Crystal Calvin, Kristin's roommate, said she became worried when she didn't see Kristin the next morning. Calvin contacted campus police, but she said they didn't take her seriously because it was Memorial Day weekend, a holiday period when students normally take mini-vacations.
"They were like, 'It's Memorial Day weekend, and if we did this, if we filled out a missing person's [report] for every student who went away for the weekend, etc.,' " said Calvin. " 'You know that's not really necessary. I'm sure she'll be back.' "
But Kristin didn't come back. Officials did not declare her missing until four days later. Her family believes campus police ignored their daughter's disappearance during a period where investigators could have gathered critical clues.
"It's probably happened a hundred times a year where somebody gets drunk, passes out, wakes up the next day and they're back home [in their dorm]," said Tim Hames, a private investigator in the Smart case. "So they [campus police] don't really have experience with dealing with true missing persons, let alone a homicide. … Hindsight is 20/20 of course and looking back, it should have been processed."
A Suspect Never Charged
San Luis Obispo County police officials said they have long considered Paul Flores a suspect in Kristin's disappearance. However, they have never been able to gather enough evidence to arrest him. Police said they suspect the delay in declaring Kristin missing ultimately hampered their investigation.
"Much of the evidence was more than likely gone by Saturday or Sunday," said St. Luis Obispo police Lt. Steve Bolts. "He [Flores] is considered a suspect and continues to be the only suspect in our opinion at this time."
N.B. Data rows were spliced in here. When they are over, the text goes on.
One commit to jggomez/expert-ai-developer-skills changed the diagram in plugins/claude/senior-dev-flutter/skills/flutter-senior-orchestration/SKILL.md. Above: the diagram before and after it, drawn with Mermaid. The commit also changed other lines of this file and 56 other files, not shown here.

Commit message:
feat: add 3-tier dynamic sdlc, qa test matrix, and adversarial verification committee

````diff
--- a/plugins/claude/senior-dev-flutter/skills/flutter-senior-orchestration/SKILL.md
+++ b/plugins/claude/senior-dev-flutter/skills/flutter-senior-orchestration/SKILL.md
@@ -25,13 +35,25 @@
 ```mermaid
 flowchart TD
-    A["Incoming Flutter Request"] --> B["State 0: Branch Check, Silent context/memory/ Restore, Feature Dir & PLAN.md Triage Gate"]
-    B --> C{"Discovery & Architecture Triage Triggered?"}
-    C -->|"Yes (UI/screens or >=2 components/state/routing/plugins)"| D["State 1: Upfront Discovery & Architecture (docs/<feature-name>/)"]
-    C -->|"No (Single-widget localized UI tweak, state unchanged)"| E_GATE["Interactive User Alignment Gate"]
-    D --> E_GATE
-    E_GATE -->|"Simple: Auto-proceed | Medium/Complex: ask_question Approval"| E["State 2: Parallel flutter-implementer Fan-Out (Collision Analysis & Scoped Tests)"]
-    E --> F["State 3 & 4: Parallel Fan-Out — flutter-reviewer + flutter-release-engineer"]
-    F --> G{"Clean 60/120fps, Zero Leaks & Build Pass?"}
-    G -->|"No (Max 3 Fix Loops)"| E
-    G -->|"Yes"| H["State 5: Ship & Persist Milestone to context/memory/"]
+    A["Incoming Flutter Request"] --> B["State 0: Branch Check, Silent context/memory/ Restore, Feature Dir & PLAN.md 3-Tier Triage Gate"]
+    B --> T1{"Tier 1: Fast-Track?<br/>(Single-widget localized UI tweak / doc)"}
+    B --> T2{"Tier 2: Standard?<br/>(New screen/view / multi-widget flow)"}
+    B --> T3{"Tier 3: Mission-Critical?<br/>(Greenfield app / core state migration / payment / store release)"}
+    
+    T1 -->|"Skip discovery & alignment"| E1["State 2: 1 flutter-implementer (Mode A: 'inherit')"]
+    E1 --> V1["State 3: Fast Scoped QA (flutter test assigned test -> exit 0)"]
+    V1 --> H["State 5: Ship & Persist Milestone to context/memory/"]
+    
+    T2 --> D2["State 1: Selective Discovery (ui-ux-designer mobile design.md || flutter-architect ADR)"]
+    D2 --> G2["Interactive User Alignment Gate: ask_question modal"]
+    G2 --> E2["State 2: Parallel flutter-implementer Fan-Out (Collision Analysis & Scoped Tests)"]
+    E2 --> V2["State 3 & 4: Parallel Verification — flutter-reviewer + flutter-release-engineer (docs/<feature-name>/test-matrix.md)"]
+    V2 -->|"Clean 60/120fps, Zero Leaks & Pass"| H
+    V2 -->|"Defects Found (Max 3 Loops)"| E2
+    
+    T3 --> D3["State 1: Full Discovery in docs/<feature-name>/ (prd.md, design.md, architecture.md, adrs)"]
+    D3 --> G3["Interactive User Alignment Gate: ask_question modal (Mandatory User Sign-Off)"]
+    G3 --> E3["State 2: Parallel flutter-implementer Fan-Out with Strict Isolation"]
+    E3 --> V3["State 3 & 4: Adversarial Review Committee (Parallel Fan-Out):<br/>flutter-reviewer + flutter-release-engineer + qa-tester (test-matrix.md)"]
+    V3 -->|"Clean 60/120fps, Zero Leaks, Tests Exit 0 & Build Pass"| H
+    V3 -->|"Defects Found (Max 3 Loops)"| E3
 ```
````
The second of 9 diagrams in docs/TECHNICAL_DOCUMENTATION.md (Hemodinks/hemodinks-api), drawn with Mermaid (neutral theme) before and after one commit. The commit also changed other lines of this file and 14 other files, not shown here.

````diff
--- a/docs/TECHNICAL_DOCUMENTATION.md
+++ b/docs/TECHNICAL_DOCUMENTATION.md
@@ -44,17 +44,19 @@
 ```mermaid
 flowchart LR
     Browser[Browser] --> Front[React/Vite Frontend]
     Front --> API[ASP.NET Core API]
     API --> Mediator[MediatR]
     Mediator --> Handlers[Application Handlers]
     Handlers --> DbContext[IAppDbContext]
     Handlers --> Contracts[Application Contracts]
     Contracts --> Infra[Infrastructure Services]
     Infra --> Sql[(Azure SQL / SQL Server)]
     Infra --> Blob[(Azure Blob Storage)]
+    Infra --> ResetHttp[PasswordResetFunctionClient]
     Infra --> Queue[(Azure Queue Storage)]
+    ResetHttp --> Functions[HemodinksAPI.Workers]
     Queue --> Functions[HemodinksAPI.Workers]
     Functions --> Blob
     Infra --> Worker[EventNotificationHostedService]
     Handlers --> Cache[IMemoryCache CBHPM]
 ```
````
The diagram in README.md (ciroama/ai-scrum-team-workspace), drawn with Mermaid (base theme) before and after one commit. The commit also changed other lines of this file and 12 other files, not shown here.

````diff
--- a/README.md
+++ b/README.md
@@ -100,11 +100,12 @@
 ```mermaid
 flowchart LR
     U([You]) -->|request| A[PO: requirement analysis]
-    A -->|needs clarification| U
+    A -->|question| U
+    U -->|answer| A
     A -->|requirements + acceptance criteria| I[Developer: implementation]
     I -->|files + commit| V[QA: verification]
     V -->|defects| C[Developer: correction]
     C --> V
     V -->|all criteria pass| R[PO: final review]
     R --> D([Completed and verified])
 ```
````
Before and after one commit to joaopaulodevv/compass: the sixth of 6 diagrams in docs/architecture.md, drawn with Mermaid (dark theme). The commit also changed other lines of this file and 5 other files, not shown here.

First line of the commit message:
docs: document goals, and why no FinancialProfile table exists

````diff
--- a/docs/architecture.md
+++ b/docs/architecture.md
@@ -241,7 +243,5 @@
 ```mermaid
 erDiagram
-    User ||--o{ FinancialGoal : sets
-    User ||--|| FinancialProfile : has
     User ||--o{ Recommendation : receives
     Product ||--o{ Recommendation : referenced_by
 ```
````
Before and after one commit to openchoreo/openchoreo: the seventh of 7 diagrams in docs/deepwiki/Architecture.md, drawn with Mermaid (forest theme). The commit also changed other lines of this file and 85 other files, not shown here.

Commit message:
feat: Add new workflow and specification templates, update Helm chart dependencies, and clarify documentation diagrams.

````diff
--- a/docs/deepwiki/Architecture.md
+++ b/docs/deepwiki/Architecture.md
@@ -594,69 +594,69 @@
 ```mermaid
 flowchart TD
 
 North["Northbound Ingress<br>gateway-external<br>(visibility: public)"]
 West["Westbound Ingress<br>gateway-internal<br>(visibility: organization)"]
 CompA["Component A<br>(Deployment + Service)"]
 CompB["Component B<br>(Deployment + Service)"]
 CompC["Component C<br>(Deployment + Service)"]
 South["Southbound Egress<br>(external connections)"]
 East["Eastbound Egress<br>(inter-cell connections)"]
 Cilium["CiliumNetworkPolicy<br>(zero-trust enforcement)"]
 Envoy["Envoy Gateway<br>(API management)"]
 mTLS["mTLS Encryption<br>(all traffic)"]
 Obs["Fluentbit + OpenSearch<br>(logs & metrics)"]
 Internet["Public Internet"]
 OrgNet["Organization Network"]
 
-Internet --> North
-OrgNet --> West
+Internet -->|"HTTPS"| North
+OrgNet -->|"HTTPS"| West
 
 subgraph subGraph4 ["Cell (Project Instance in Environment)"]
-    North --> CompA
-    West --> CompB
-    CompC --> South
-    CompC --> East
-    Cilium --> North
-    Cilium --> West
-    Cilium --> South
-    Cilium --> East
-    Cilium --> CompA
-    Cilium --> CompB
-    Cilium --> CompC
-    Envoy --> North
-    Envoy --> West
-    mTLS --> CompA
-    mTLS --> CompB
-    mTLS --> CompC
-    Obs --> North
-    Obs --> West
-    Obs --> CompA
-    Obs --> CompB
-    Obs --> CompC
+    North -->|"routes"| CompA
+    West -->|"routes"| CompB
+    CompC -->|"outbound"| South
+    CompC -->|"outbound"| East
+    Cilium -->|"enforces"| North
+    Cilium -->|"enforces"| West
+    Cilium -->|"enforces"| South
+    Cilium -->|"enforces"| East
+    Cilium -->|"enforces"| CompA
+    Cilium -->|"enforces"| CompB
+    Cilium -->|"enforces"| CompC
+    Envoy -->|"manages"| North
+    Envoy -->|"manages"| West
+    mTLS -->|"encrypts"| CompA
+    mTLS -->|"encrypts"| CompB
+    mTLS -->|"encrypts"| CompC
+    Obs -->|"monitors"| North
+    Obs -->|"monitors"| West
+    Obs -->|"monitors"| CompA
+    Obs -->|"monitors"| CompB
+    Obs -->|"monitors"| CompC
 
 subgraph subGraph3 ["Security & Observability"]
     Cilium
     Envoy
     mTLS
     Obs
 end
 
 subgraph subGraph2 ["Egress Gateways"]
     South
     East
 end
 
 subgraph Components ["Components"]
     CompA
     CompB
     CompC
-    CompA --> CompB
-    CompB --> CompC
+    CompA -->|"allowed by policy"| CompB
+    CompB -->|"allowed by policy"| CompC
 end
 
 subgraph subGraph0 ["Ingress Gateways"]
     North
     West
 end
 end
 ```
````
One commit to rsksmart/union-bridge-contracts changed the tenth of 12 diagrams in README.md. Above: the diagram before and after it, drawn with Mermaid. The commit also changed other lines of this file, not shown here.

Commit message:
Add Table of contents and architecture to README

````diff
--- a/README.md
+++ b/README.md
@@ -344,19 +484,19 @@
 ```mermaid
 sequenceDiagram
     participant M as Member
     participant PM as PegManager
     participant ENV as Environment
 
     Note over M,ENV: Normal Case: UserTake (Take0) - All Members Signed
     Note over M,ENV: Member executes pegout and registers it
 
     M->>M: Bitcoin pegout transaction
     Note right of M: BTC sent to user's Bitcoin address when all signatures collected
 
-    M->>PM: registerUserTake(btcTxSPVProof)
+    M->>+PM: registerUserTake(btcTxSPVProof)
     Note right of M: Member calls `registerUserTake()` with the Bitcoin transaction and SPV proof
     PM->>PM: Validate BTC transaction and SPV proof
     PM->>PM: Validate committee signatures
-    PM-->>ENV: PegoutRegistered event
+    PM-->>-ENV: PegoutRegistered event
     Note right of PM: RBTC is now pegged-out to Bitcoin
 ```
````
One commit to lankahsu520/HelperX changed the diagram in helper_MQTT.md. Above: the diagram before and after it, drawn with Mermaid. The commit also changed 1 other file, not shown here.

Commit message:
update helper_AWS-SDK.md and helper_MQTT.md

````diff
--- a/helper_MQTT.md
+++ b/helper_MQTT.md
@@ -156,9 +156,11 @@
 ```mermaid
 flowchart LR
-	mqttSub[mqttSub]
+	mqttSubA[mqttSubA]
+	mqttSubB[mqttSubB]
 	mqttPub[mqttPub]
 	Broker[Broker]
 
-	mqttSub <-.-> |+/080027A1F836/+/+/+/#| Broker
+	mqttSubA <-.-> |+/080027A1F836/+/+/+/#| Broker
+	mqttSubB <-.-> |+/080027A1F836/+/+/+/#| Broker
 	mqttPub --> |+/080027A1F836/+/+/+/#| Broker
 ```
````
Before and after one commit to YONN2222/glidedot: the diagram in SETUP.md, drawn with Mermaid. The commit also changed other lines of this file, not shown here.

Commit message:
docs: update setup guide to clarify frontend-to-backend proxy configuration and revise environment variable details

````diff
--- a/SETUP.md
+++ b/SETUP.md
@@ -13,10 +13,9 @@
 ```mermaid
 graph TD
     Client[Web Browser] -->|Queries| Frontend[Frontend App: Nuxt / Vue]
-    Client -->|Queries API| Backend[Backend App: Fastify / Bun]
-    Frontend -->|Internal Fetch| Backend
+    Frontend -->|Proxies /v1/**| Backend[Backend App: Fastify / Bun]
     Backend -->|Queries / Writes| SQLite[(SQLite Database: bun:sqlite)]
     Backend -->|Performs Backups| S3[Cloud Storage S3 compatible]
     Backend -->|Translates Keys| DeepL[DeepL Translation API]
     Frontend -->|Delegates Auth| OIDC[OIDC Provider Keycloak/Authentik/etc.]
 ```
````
Flores has denied any involvement in the disappearance. Kristin was declared dead in May 2002, and her family subsequently filed a wrongful death lawsuit against Flores. They had sued Flores previously, but dropped the lawsuit because they hoped more evidence would surface.
ABCNEWS was unable to reach Flores but did speak with his attorney and his father. Neither would comment on the case.
Hoping for a ‘Final Chapter’
The Smart family hopes investigators eventually will uncover new information about what happened to Kristin.